### DATASET EXCERPTS
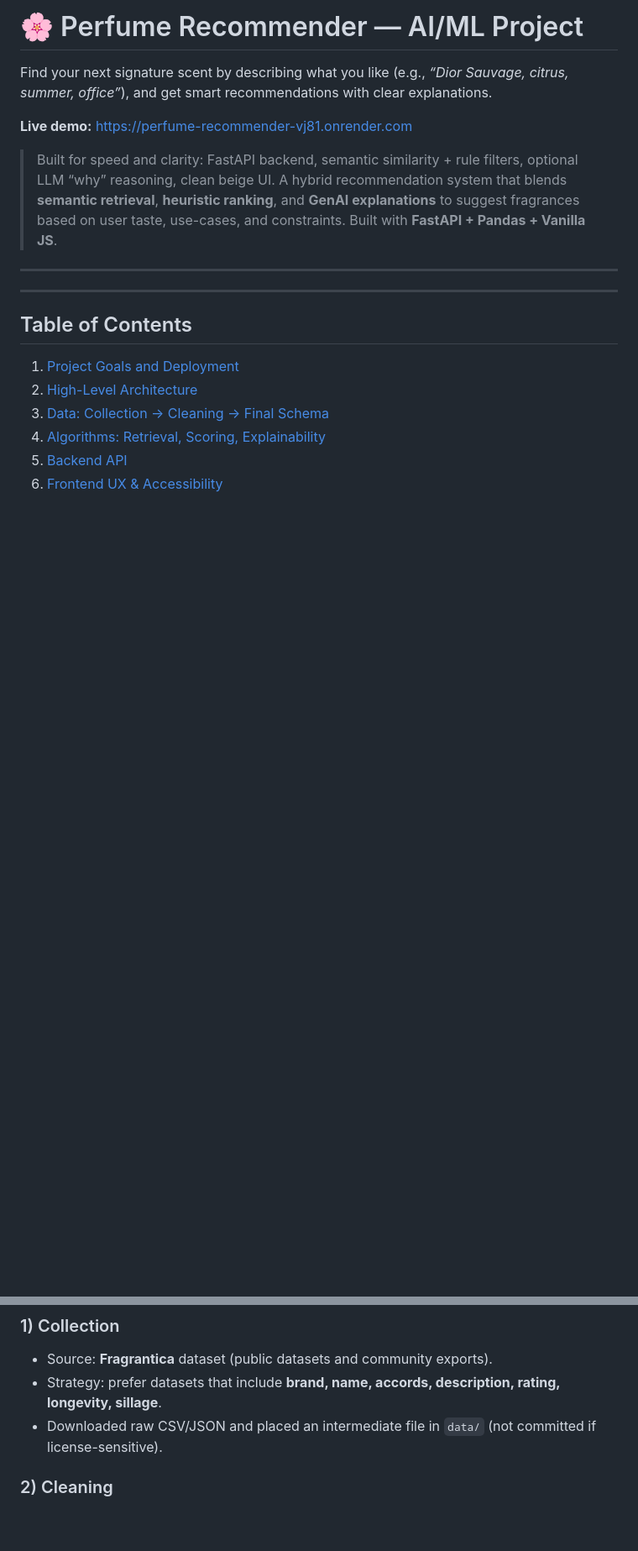
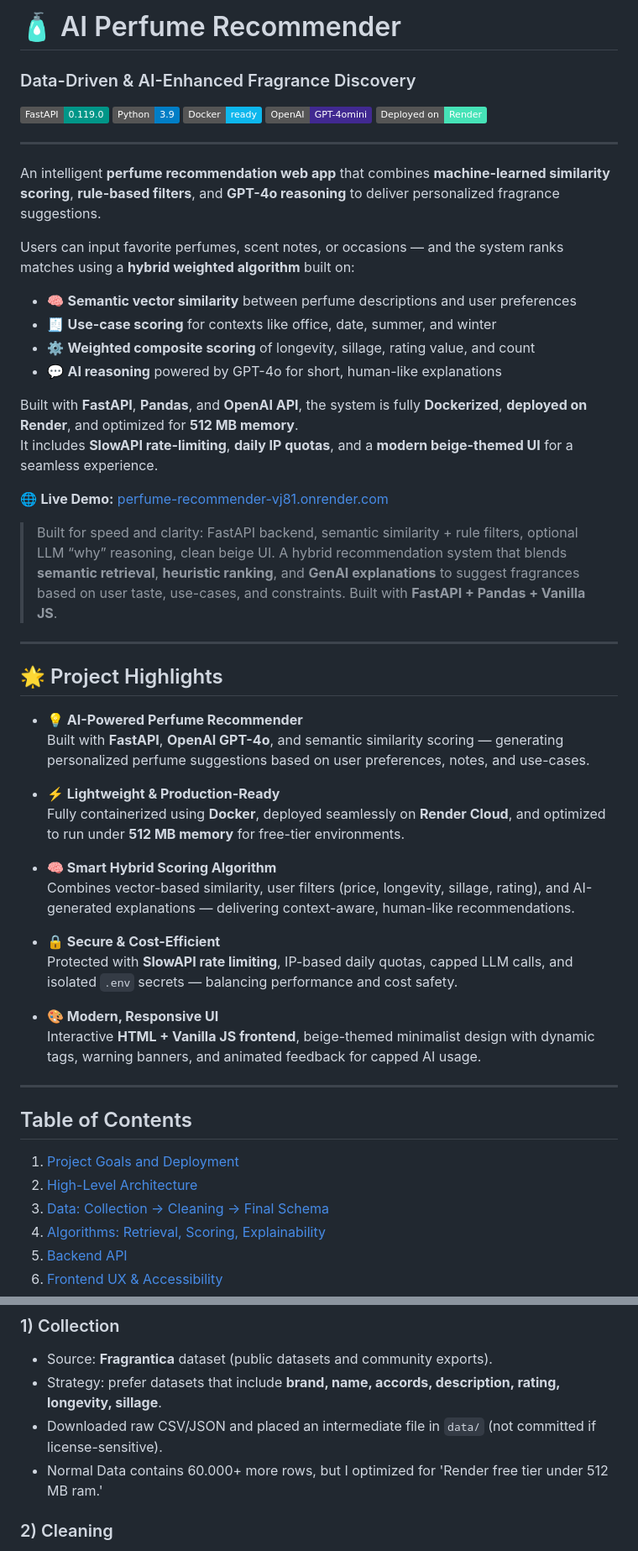
Before and after one commit to tyudope/perfume-recommender, a Markdown page: README.md, 2 parts joined by grey strips. Shown at 84% size. GitHub-like rendering; badges without logos; blank space fills up the shorter version.

Commit message:
chores : Update README.md

```diff
--- a/README.md
+++ b/README.md
@@ -1,15 +1,49 @@
-# 🌸 Perfume Recommender — AI/ML Project
+# 🧴 AI Perfume Recommender
+### Data-Driven & AI-Enhanced Fragrance Discovery
 
-Find your next signature scent by describing what you like (e.g., *“Dior Sauvage, citrus, summer, office”*), and get smart recommendations with clear explanations.
+[![FastAPI](https://img.shields.io/badge/FastAPI-0.119.0-009688?logo=fastapi)](https://fastapi.tiangolo.com/)
+[![Python](https://img.shields.io/badge/Python-3.9-blue?logo=python)](https://www.python.org/)
+[![Docker](https://img.shields.io/badge/Docker-ready-0db7ed?logo=docker)](https://www.docker.com/)
+[![OpenAI](https://img.shields.io/badge/OpenAI-GPT--4omini-412991?logo=openai)](https://openai.com/)
+[![Render](https://img.shields.io/badge/Deployed%20on-Render-46E3B7?logo=render)](https://perfume-recommender-vj81.onrender.com)
 
-**Live demo:** https://perfume-recommender-vj81.onrender.com
+---
 
+An intelligent **perfume recommendation web app** that combines **machine-learned similarity scoring**, **rule-based filters**, and **GPT-4o reasoning** to deliver personalized fragrance suggestions.
+
+Users can input favorite perfumes, scent notes, or occasions — and the system ranks matches using a **hybrid weighted algorithm** built on:
+
+- 🧠 **Semantic vector similarity** between perfume descriptions and user preferences
+- 🧾 **Use-case scoring** for contexts like office, date, summer, and winter
+- ⚙️ **Weighted composite scoring** of longevity, sillage, rating value, and count
+- 💬 **AI reasoning** powered by GPT-4o for short, human-like explanations
+
+Built with **FastAPI**, **Pandas**, and **OpenAI API**, the system is fully **Dockerized**, **deployed on Render**, and optimized for **512 MB memory**.
+It includes **SlowAPI rate-limiting**, **daily IP quotas**, and a **modern beige-themed UI** for a seamless experience.
+
+🌐 **Live Demo:** [perfume-recommender-vj81.onrender.com](https://perfume-recommender-vj81.onrender.com)
 > Built for speed and clarity: FastAPI backend, semantic similarity + rule filters, optional LLM “why” reasoning, clean beige UI.
 > A hybrid recommendation system that blends **semantic retrieval**, **heuristic ranking**, and **GenAI explanations** to suggest fragrances based on user taste, use-cases, and constraints. Built with **FastAPI + Pandas + Vanilla JS**.
 
 ---
+## 🌟 Project Highlights
+
+- **💡 AI-Powered Perfume Recommender**
+  Built with **FastAPI**, **OpenAI GPT-4o**, and semantic similarity scoring — generating personalized perfume suggestions based on user preferences, notes, and use-cases.
+
+- **⚡ Lightweight & Production-Ready**
+  Fully containerized using **Docker**, deployed seamlessly on **Render Cloud**, and optimized to run under **512 MB memory** for free-tier environments.
+
+- **🧠 Smart Hybrid Scoring Algorithm**
+  Combines vector-based similarity, user filters (price, longevity, sillage, rating), and AI-generated explanations — delivering context-aware, human-like recommendations.
+
+- **🔒 Secure & Cost-Efficient**
+  Protected with **SlowAPI rate limiting**, IP-based daily quotas, capped LLM calls, and isolated `.env` secrets — balancing performance and cost safety.
+
+- **🎨 Modern, Responsive UI**
+  Interactive **HTML + Vanilla JS frontend**, beige-themed minimalist design with dynamic tags, warning banners, and animated feedback for capped AI usage.
+
 ---
-
 ## Table of Contents
 
 1. [Project Goals and Deployment](#project-goals)
@@ -101,6 +135,7 @@ This deployment pipeline makes the **Perfume Recommender**:
 - Source: **Fragrantica** dataset (public datasets and community exports).
 - Strategy: prefer datasets that include **brand, name, accords, description, rating, longevity, sillage**.
 - Downloaded raw CSV/JSON and placed an intermediate file in `data/` (not committed if license-sensitive).
+- Normal Data contains 60.000+ more rows, but I optimized for 'Render free tier under 512 MB ram.'
 
 ### 2) Cleaning
 Implement a small cleaning script (example `scripts/clean_fragrantica.py` or integrated in your pipeline):
```
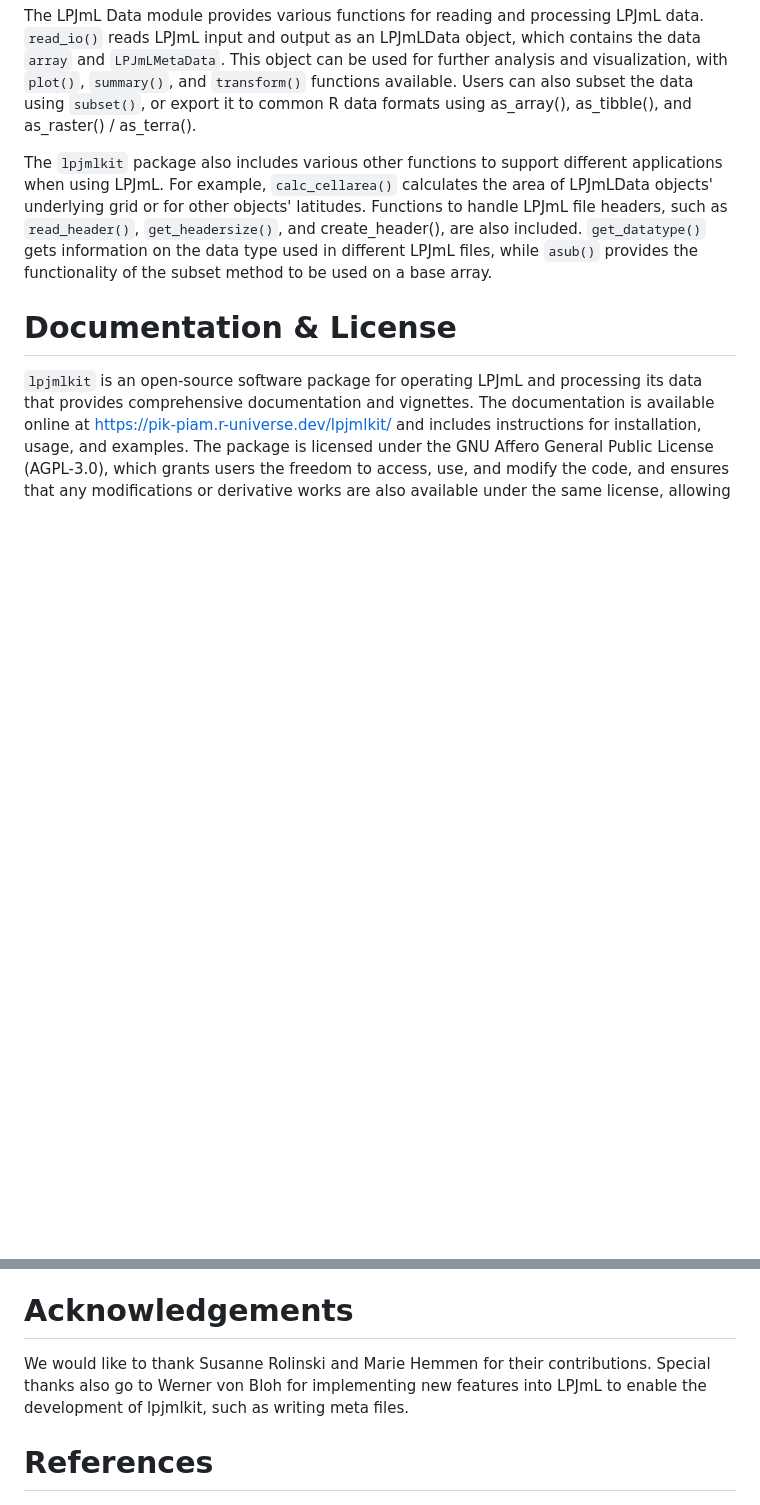
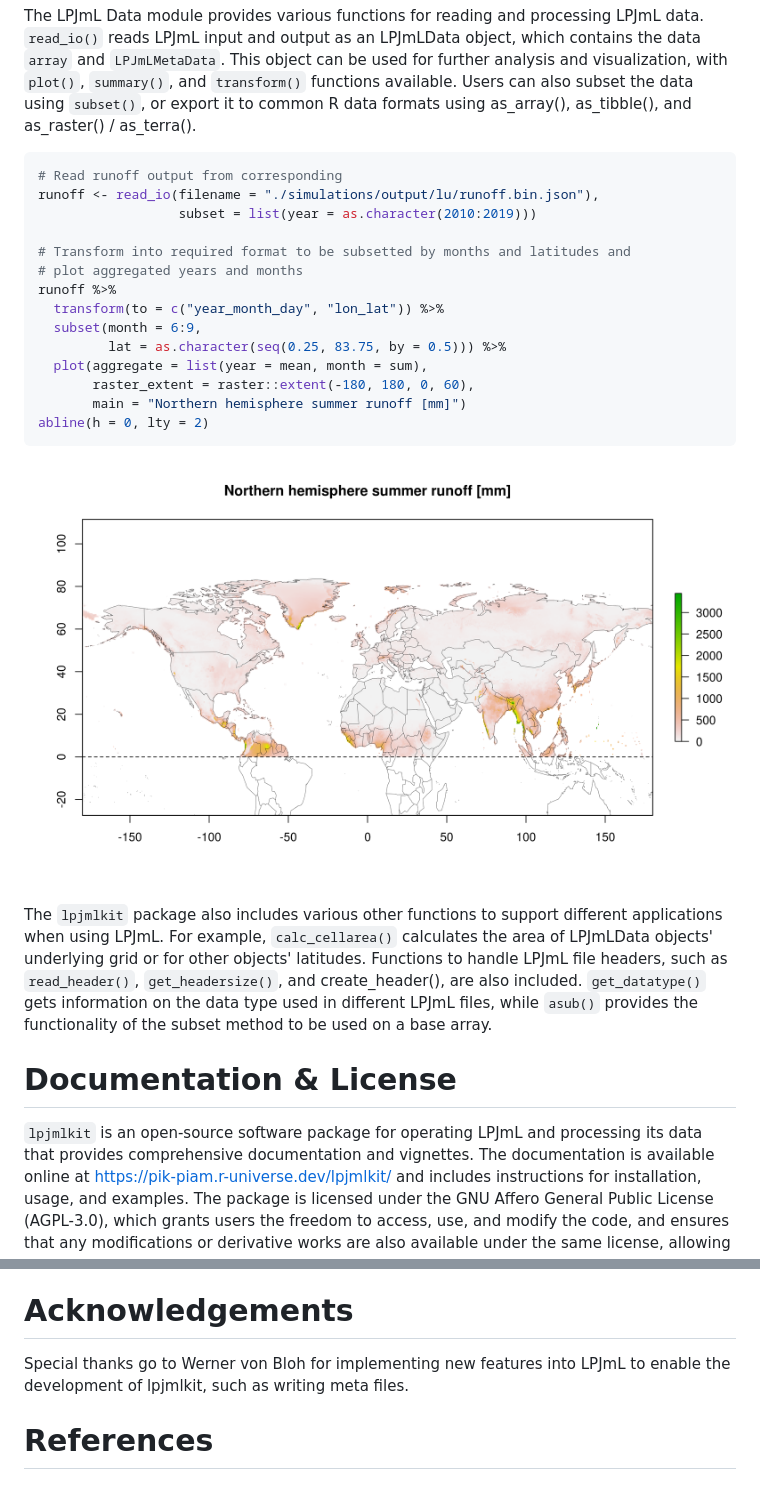
Before and after one commit to PIK-LPJmL/lpjmlkit, a Markdown page: paper.md, 2 parts joined by grey strips. Drawn GitHub-style; pictures changed too: inst/figures/example_plot.png (added); blank space fills up the shorter version.

Commit message:
add examples for paper.md, restructure

````diff
--- a/paper.md
+++ b/paper.md
@@ -162,6 +196,25 @@ This object can be used for further analysis and visualization, with `plot()`,
 `summary()`, and `transform()` functions available.
 Users can also subset the data using `subset()`, or export it to common R data
 formats using as_array(), as_tibble(), and as_raster() / as_terra().
+
+```R
+# Read runoff output from corresponding
+runoff <- read_io(filename = "./simulations/output/lu/runoff.bin.json"),
+                  subset = list(year = as.character(2010:2019)))
+
+# Transform into required format to be subsetted by months and latitudes and
+# plot aggregated years and months
+runoff %>%
+  transform(to = c("year_month_day", "lon_lat")) %>%
+  subset(month = 6:9,
+         lat = as.character(seq(0.25, 83.75, by = 0.5))) %>%
+  plot(aggregate = list(year = mean, month = sum),
+       raster_extent = raster::extent(-180, 180, 0, 60),
+       main = "Northern hemisphere summer runoff [mm]")
+abline(h = 0, lty = 2)
+```
+![example_plot_lpjml_data](inst/figures/example_plot.png)
+
 
 The `lpjmlkit` package also includes various other functions to support
 different applications when using LPJmL.
@@ -190,8 +243,7 @@ where users can also report issues and suggest improvements.
 
 # Acknowledgements
 
-We would like to thank Susanne Rolinski and Marie Hemmen for their
-contributions. Special thanks also go to Werner von Bloh for implementing new
+Special thanks go to Werner von Bloh for implementing new
 features into LPJmL to enable the development of lpjmlkit, such as writing meta
 files.
 
````
Also changed, not shown: other parts of paper.md (+38 -4 lines), README.md (+1 -1 lines), inst/figures/logo.png (renamed from inst/img/logo.png), 1 other file.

### HOW TO COMPLETE THIS TASK
Search the data for "rule" and list every line in which it occurs.

### ANSWER SPACE
+An intelligent **perfume recommendation web app** that combines **machine-learned similarity scoring**, **rule-based filters**, and **GPT-4o reasoning** to deliver personalized fragrance suggestions.
 > Built for speed and clarity: FastAPI backend, semantic similarity + rule filters, optional LLM “why” reasoning, clean beige UI.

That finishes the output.